Rainbow capitalism: the dreaded antagonist of LGBTQ+ college-aged socialists. Some people talk about it as though it is a cardinal sin—how dare the Big Corporations use queer imagery and flag colors during the month of June and then completely back off from doing anything to support us after Pride ends? This is a totally fair criticism, I say. My issue with protestations of rainbow capitalism comes from the subsequent complaint that corporations aren’t engaging in it anymore.
Basic economics—really, basic psychology—comes into play here. If someone you want the attention of disapproves of the way you’re trying to get their attention, you will generally stop doing that thing, assuming that you are a reasonable person.
A company, particularly a large business that wants sales, operates on the same principle: If nobody’s buying, then why should they sell? If rainbow merchandise isn’t being purchased due to an outcry about appropriating queer culture without supporting the community, then a company won’t sell those items anymore—especially if it’s already getting hate from homophobes who want this “woke agenda” gone from their local retail chains. If the target audience is uninterested, and other audiences are hateful, it’s a far better choice for the company to just stop selling these products.
Big corporations are not immune to antagonism, and progress does not come all at once. We’ve seen this with queer representation in popular media. For instance, in decades past the media would primarily represent the LGBTQ+ community through little insulting jokes, or as creepy, evil people who were bad-intentioned in every way. Then we had progress with implied queerness, or “word of God” declarations by authors that a character is gay.
Now we have progressed even further. We have “Nimona” and “Priory of the Orange Tree” and games where you can create nonbinary and trans characters without it being a big deal in-world (thank you, Baldur’s Gate 3). There is still more work to be done to get to the point where these things are normal instead of celebrating every time we have a queer character in a piece of media, but these are huge strides from the days of the Hays Code.
All this to say, change and support is a gradual process, however much we might want it to be instantaneous. It was a big risk for big companies to start engaging in rainbow capitalism in the first place—they would have done plenty of economic analysis beforehand, and the fact that it was an option considered at all is huge progress from where we were even 20 years ago.
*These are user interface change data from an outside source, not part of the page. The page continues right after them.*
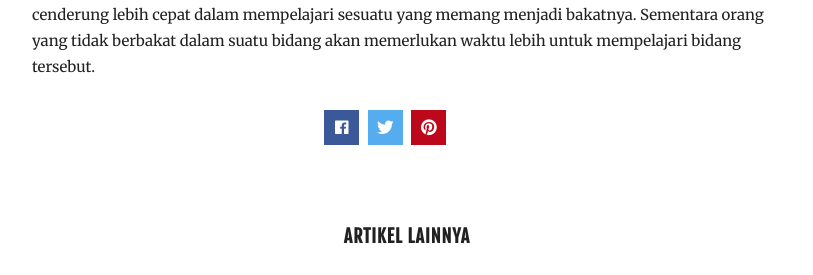
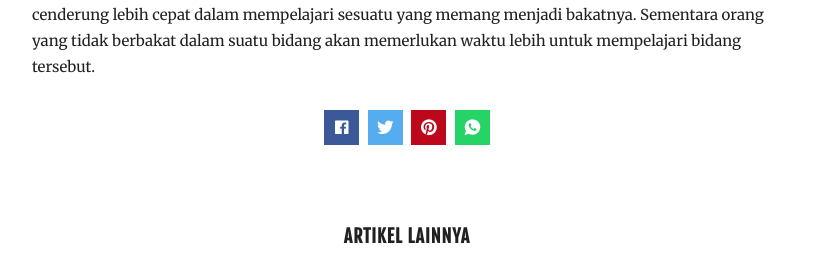
Before and after one commit to imamnrchls/imamnrchls.github.io, a Jekyll site: the page built from _posts/2019-12-24-bakat.md, in a window 1280 px wide. Shown: the part 1964-2239 px from the top of the page, without its empty margins (233-1046 px from the left). Built offline with Jekyll 4.4.1, drawn with Linux system fonts in a browser that asks for light colours; comment, search, counter and statistics services are not loaded; grey boxes are pictures that could not be loaded.

Commit message:
Update _post-page.scss

```diff
--- a/_sass/4-layouts/_post-page.scss
+++ b/_sass/4-layouts/_post-page.scss
@@ -99,6 +99,10 @@
 
   &.share__pinterest {
     background-color: #bd081c;
+  }
+
+  &.share__whatsapp {
+    background-color: #25D366;
   }
 }
 
```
It means that we are becoming more mainstream and more accepted even when it seems like queerphobia is only growing louder. It means that we’re a demographic that can be marketed to openly, and that’s progress under capitalism.
Am I saying that big companies do plenty by engaging in rainbow capitalism and paying lip service to queer rights and there’s nothing they should do to show support in more tangible ways? To the contrary: If companies feel ready to make the sacrifices that rainbow capitalism entails, they should also gear up to provide more material support, even if it’s something as small as donating some percentage of profits from rainbow merchandise to charities supporting LGBTQ+ people.
Am I advocating for trans folks to go buy a Target-brand chest binder instead of their tried-and-tested, less unsafe Spectrum or Underworks gear? No—I’m not going to tell anyone to buy things they’re not interested in, or that have safer alternatives. That would be terrifically hypocritical of me.
But we cannot engage in booing rainbow capitalism off the stage, and then be surprised and disappointed when it actually retreats behind the curtain again.
Progress moves incrementally, and we need to keep fighting for it. But despising others for putting us out there is counterproductive and we cannot expect everything to become perfect all at once.
Take what you can get, show that those steps are good for everyone and not just you and then keep pushing for more. This is the way we can effect real, lasting change.